Monday, Dec. 10, 2018 | 2 a.m.
The 2017 municipal elections in Southern Nevada drew turnout that could only be described as pathetic. You could have put everyone who voted for positions in the cities of Henderson, Las Vegas and North Las Vegas in Sam Boyd Stadium, and about a quarter of the seats would have been empty.
So here’s to the Nevada Secretary of State’s office for drafting a bill that would force cities to hold their elections in even-numbered years, at the same time as general elections and midterms.
It’s a move that is long, long overdue.
Turnout for municipal elections was lousy well before 2017, and with little wonder. Voters often say they need a break from politics after the endless campaigning that happens during even-year elections, and people are simply less passionate about municipal elections than those at other levels. That’s maddening, because decisions at the local level can be very important, but there’s no getting around it.
Beyond that, municipal elections often don’t feature at-large races, so relatively few voters are involved.

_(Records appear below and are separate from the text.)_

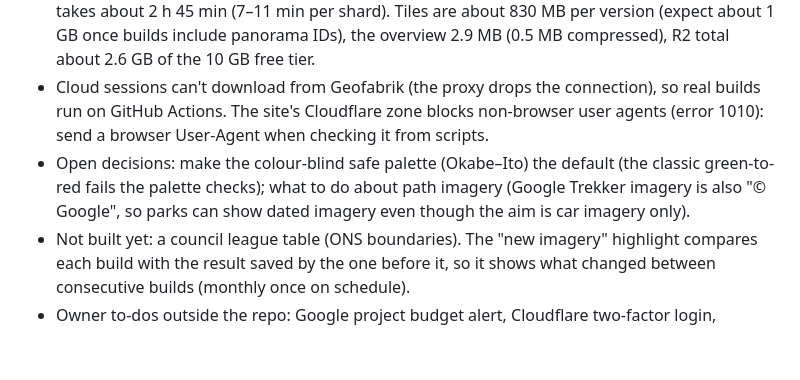
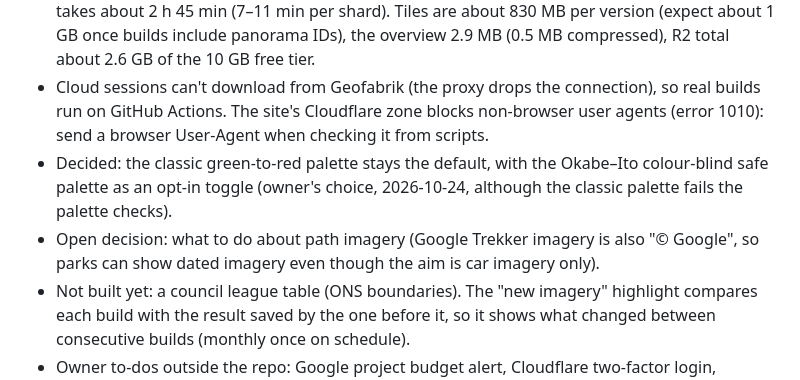
Before and after one commit to madm4tty/streetview-heatmap, a Markdown page: CLAUDE.md, the part around the change. GitHub-like rendering; blank space fills up the shorter version.

Commit message:
CLAUDE.md: record the decision to keep the classic palette as the default
Co-Authored-By: Claude Opus 5.5 <noreply@anthropic.com>
Claude-Session: https://claude.ai/code/session_01CG4jNDvgqGBGXaL8Rqeze1

```diff
--- a/CLAUDE.md
+++ b/CLAUDE.md
@@ -68,8 +68,9 @@ python3 -m pipeline.run overview --area uk              # merge shard hexagon ta
 - Cloud sessions can't download from Geofabrik (the proxy drops the connection), so real builds run on GitHub
   Actions. The site's Cloudflare zone blocks non-browser user agents (error 1010): send a browser User-Agent when
   checking it from scripts.
-- Open decisions: make the colour-blind safe palette (Okabe–Ito) the default (the classic green-to-red fails the
-  palette checks); what to do about path imagery (Google Trekker imagery is also "© Google", so parks can show dated
+- Decided: the classic green-to-red palette stays the default, with the Okabe–Ito colour-blind safe palette as an
+  opt-in toggle (owner's choice, 2026-10-24, although the classic palette fails the palette checks).
+- Open decision: what to do about path imagery (Google Trekker imagery is also "© Google", so parks can show dated
   imagery even though the aim is car imagery only).
 - Not built yet: a council league table (ONS boundaries). The "new imagery" highlight compares each build with the
   result saved by the one before it, so it shows what changed between consecutive builds (monthly once on schedule).
```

So the upshot is that cities are spending money for elections that bring a trickle of ballots, and races are being decided by tiny slivers of the electorate. In 2017, for example, just 7,644 of the 63,024 registered voters in the Las Vegas City Council Ward 6 race bothered to vote. So just 12.1 percent of the voters determined the outcome.
It’s not as if the 2017 elections were a dud in terms of candidates and issues, either. There were competitive races between qualified candidates.
So the consistently low turnout isn’t good, either for efficient use of tax dollars or for democratic participation.
The Legislature should make short work of passing the measure when it convenes in January.
To its credit, Clark County has taken a number of steps to make voting easier and more convenient, such as replacing precincts with voting centers where eligible voters from anywhere in the valley can cast their ballots.
Rolling the elections into one would make it even easier. While voting for national and state positions, voters could also decide elections for city posts.
Not everyone will like the idea.
The arguments against consolidating elections include that candidates at the low end of the ballot will have a hard time getting their messages heard amid the barrage of advertising coming candidates for Congress, governor and so on. Having everyone on the same ballot, opponents say, will create a fundraising arms race for low-ballot elections.
Unfortunately, there’s some truth to those concerns.
But clearly, what’s happening now isn’t working. And for cities that hold their municipal elections to even-number years — such as Reno and Mesquite — turnout percentages tend to dwarf the numbers in the holdout cities of Las Vegas, Henderson and North Las Vegas.
Change is needed.
We’re confident there will be an immediate uptick in turnout. But even if there are problems, it can be rolled back.